- Data for this exercise:

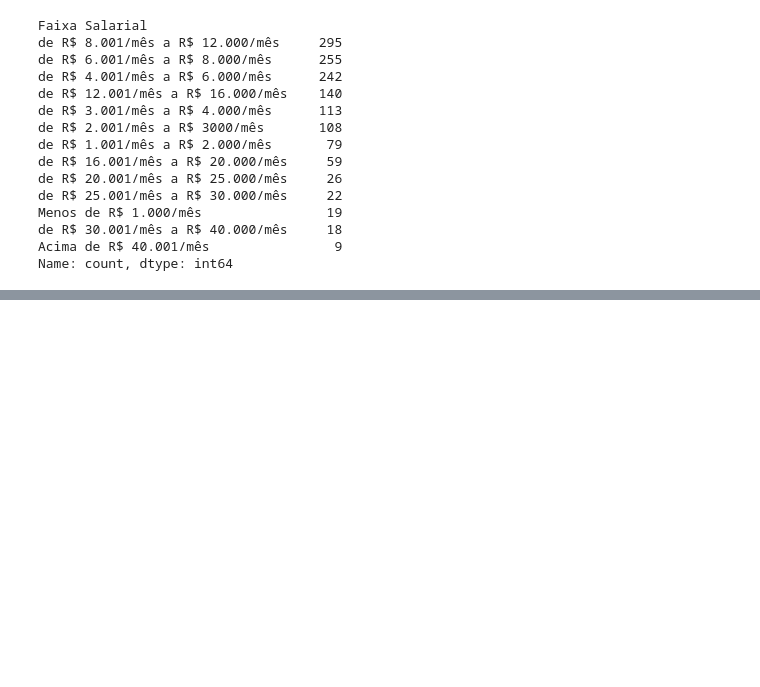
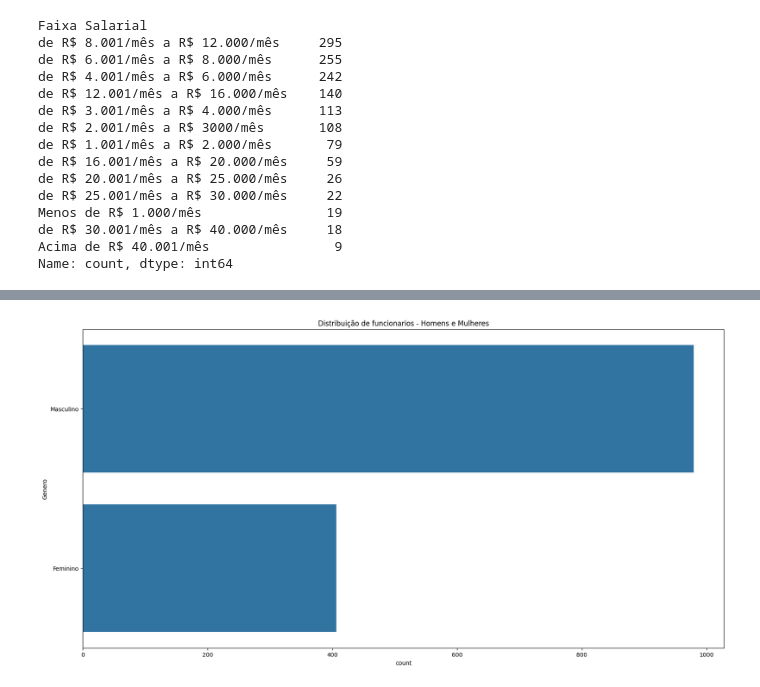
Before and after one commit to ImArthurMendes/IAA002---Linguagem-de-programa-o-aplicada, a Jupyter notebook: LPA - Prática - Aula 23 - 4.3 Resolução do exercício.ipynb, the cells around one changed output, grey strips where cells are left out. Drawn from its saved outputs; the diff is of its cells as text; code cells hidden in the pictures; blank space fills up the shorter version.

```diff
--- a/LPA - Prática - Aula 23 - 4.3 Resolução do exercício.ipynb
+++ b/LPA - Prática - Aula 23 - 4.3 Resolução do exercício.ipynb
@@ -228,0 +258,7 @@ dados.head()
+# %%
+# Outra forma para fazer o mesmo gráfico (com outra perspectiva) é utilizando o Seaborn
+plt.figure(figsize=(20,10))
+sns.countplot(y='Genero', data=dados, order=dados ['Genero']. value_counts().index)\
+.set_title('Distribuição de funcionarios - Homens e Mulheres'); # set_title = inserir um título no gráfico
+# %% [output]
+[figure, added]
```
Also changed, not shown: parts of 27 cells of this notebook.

==

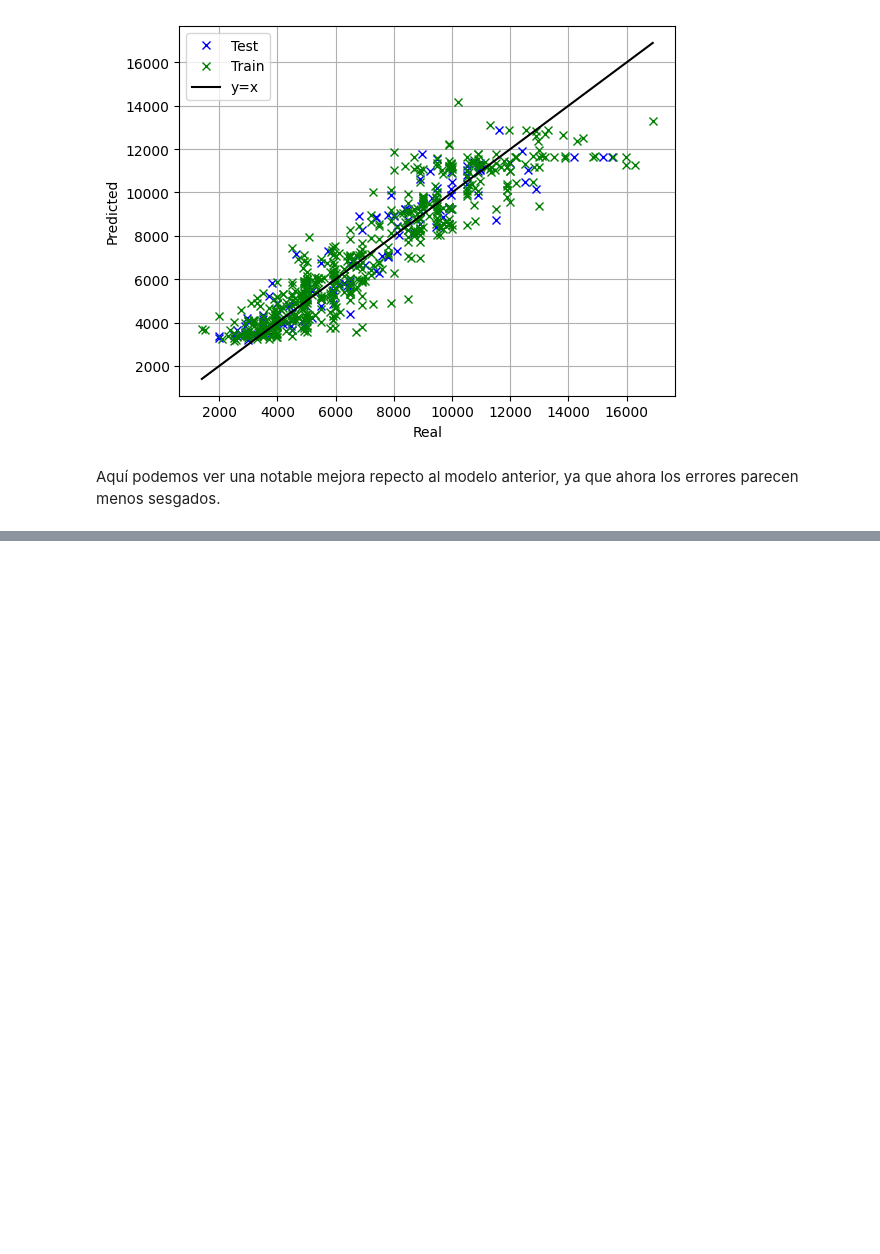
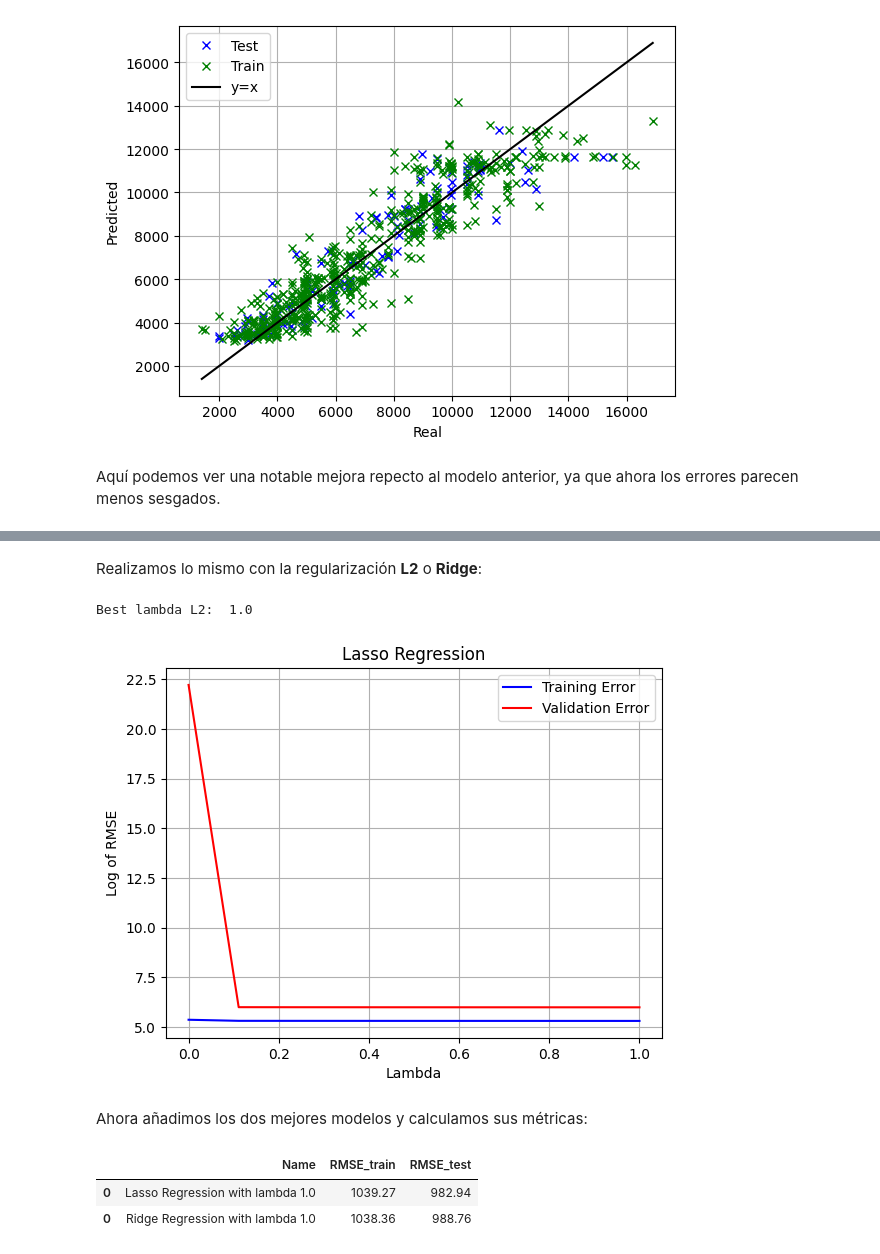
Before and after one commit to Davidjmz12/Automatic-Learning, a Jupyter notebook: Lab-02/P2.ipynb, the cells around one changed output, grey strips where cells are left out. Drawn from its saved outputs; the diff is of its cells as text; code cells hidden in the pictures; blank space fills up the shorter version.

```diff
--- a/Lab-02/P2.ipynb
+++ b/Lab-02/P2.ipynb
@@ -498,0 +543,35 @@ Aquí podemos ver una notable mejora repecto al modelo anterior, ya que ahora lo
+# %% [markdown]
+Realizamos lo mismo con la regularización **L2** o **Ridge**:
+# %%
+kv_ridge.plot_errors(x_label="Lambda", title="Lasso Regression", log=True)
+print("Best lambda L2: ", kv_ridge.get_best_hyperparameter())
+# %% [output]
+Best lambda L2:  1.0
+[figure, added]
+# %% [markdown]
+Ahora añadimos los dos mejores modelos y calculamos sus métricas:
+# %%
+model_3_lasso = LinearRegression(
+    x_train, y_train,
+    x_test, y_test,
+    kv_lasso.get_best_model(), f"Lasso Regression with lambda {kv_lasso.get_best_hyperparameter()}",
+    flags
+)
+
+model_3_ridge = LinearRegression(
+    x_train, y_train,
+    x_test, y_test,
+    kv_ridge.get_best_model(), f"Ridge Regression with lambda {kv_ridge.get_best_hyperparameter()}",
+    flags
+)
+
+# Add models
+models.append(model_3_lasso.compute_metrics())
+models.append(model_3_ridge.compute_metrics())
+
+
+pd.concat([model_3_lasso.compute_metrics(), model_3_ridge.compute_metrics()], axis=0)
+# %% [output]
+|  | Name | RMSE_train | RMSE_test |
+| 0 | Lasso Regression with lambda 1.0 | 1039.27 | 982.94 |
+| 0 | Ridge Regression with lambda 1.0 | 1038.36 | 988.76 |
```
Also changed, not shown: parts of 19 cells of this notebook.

- Task statement:
From the entries above, copy each line that holds "ipynb".

- Your solution:
Before and after one commit to ImArthurMendes/IAA002---Linguagem-de-programa-o-aplicada, a Jupyter notebook: LPA - Prática - Aula 23 - 4.3 Resolução do exercício.ipynb, the cells around one changed output, grey strips where cells are left out. Drawn from its saved outputs; the diff is of its cells as text; code cells hidden in the pictures; blank space fills up the shorter version.
--- a/LPA - Prática - Aula 23 - 4.3 Resolução do exercício.ipynb
+++ b/LPA - Prática - Aula 23 - 4.3 Resolução do exercício.ipynb
Before and after one commit to Davidjmz12/Automatic-Learning, a Jupyter notebook: Lab-02/P2.ipynb, the cells around one changed output, grey strips where cells are left out. Drawn from its saved outputs; the diff is of its cells as text; code cells hidden in the pictures; blank space fills up the shorter version.
--- a/Lab-02/P2.ipynb
+++ b/Lab-02/P2.ipynb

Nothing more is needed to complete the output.